Stocks for private prison companies have surged in the two weeks since President Trump signed an executive order calling for expansion of immigrant detention facilities at or near the border with Mexico, specifically authorizing the use of private contractors “to construct, operate, or control facilities” in what is expected to be a substantial ramp-up of the massive detention system that thrived under the Obama administration, the Los Angeles Times reports. With the number of immigrant detainees already at historic levels, critics warn that rapidly expanding prisons will only exacerbate squalid living conditions and substandard medical care. The big beneficiaries, they say, will be stockholders and executives of for-profit prison companies.

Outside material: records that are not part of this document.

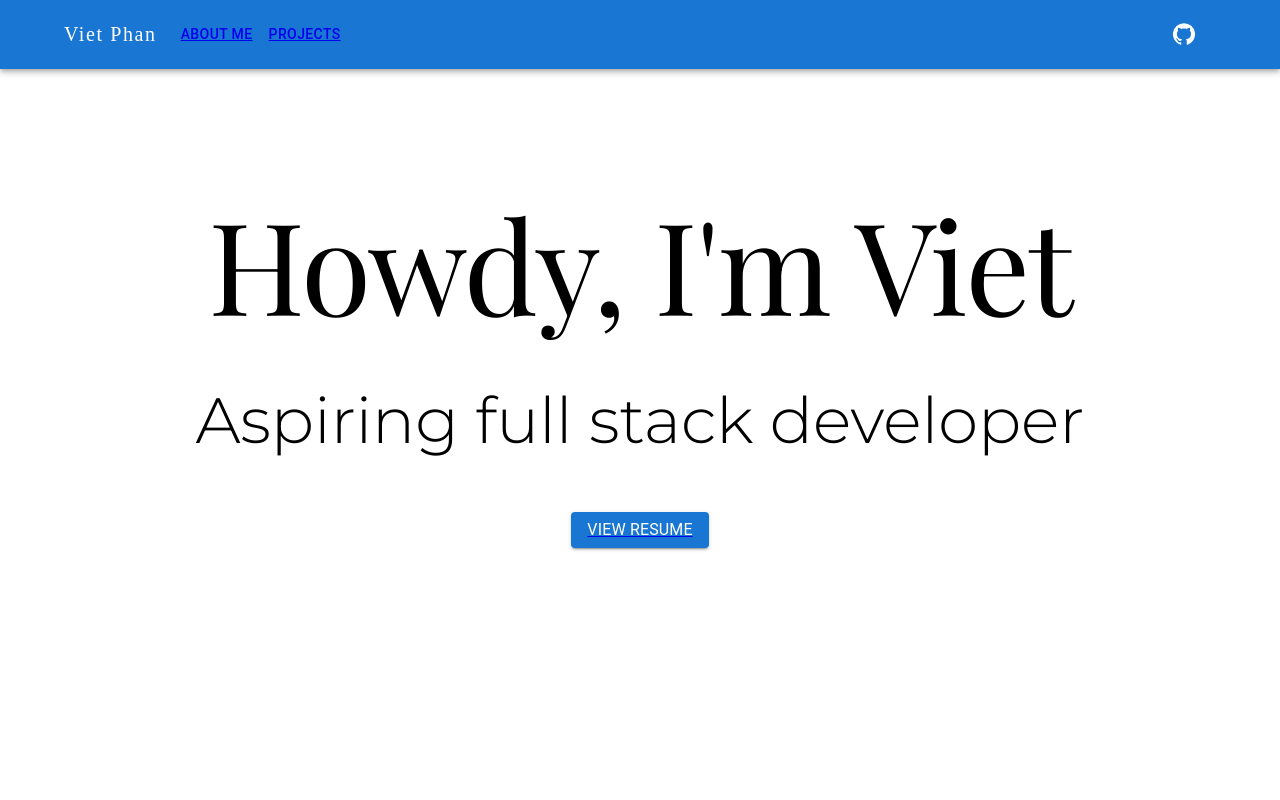
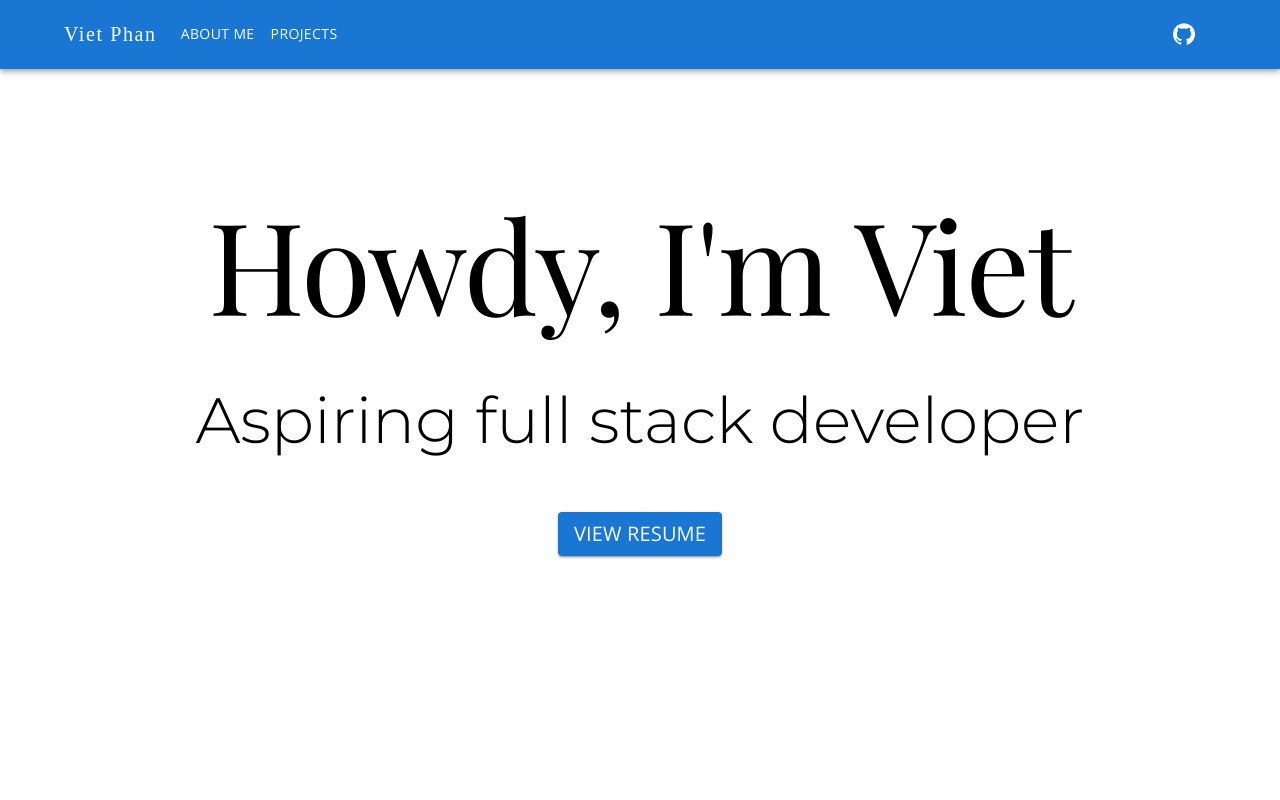
Before and after one commit to v8phan-zz/portfolio2, a React (Create React App) app: page / in a window 1280 px wide. Shown: the top 800 px of the page. Built offline with nearby package versions, Linux system fonts and the light colour scheme; a web font is replaced by a local one.

Commit message:
text decorations

```diff
--- a/src/components/Navbar.js
+++ b/src/components/Navbar.js
@@ -2,6 +2,7 @@ import React from "react";
 import AppBar from "@mui/material/AppBar";
 import Container from "@mui/material/Container";
 import Typography from "@mui/material/Typography";
+import Link from "@mui/material/Link";
 import Toolbar from "@mui/material/Toolbar";
 import IconButton from "@mui/material/IconButton";
 import Box from "@mui/material/Box";
@@ -35,7 +36,7 @@ const Navbar = () => {
             sx={{
               mr: 2,
               display: { xs: "none", md: "flex" },
-              fontFamily: 'Abhaya Libre',
+              fontFamily: "Abhaya Libre",
               fontWeight: 400,
               letterSpacing: ".1rem",
               color: "white",
@@ -83,7 +84,9 @@ const Navbar = () => {
                   display: "block",
                 }}
               >
-                <a href="#abtme" >About Me</a>
+                <Link href="#abtme" underline="none" fontFamily={"Open Sans"}>
+                  About Me
+                </Link>
               </Button>
               <Button
                 onClick={handleCloseNavMenu}
@@ -91,7 +94,13 @@ const Navbar = () => {
                   display: "block",
                 }}
               >
-                <a href="#projects">Projects</a>
+                <Link
+                  href="#projects"
+                  underline="none"
+                  fontFamily={"Open Sans"}
+                >
+                  Projects
+                </Link>
               </Button>
               {/* {pages.map((page) => (
                 <MenuItem key={page} onClick={handleCloseNavMenu}>
@@ -118,7 +127,7 @@ const Navbar = () => {
               mr: 2,
               display: { xs: "flex", md: "none" },
               flexGrow: 1,
-              fontFamily: 'Abhaya Libre',
+              fontFamily: "Abhaya Libre",
               fontWeight: 400,
               letterSpacing: ".1rem",
               color: "inherit",
@@ -134,9 +143,14 @@ const Navbar = () => {
                 display: "block",
               }}
             >
-              <a href="#abtme" class="no-underline">
+              <Link
+                href="#abtme"
+                underline="none"
+                color="white"
+                fontFamily={"Open Sans"}
+              >
                 About Me
-              </a>
+              </Link>
             </Button>
             <Button
               onClick={handleCloseNavMenu}
@@ -144,7 +158,14 @@ const Navbar = () => {
                 display: "block",
               }}
             >
-              <a href="#projects">Projects</a>
+              <Link
+                href="#projects"
+                underline="none"
+                color="white"
+                fontFamily={"Open Sans"}
+              >
+                Projects
+              </Link>
             </Button>
           </Box>
           <Box sx={{ flexGrow: 0 }}>
--- a/src/components/WhoAmI.js
+++ b/src/components/WhoAmI.js
@@ -1,6 +1,7 @@
 import React from "react";
 import Typography from "@mui/material/Typography";
 import Container from "@mui/material/Container";
+import Link from '@mui/material/Link';
 import Button from "@mui/material/Button";
 import cv from "../pdfs/Viet_Phan_resume.pdf";
 
@@ -18,7 +19,6 @@ const WhoAmI = () => {
         component="div"
         fontFamily={'Playfair Display'}
         gutterBottom
-
         sx={{
 
           fontSize: "2.4rem",
@@ -48,16 +48,17 @@ const WhoAmI = () => {
             m: 4,
           }}
         >
-          <a href={cv} target="_blank" rel="noreferrer">
+          <Link href={cv} target="_blank" rel="noreferrer">
             <Typography
+                    fontFamily={'Open Sans'}
+            variant='h6'
               sx={{
                 color: "white",
-                textDecoration: "none!important",
               }}
             >
               VIEW RESUME
             </Typography>
-          </a>
+          </Link>
         </Button>
     </Container>
   );
```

Carl Takei of the American Civil Liberties Union’s National Prison Project, predicts “an enormous boondoggle for the private prison industry.” He said, “The immigration system already lacks rigorous oversight and transparency, and now there’s this perfect storm — a push to rapidly expand the system, a lack of existing oversight and the profit motive driving these companies.” Private companies provide immigrant detention at a lower cost: about $144 per inmate a day, versus $184 in federally run Immigration and Customs Enforcement facilities. Immigrant attorneys and human rights groups have long argued the profit motive spurs private companies to cut corners and cram inmates into shoddy and overcrowded facilities. For critics, Willacy County Correctional Center in Raymondville, Tx., is Exhibit A in the case against private detention centers. Not long before it was forced to close in 2015, the ACLU dubbed it a “physical symbol of everything that is wrong with enriching the private prison industry and criminalizing immigration.”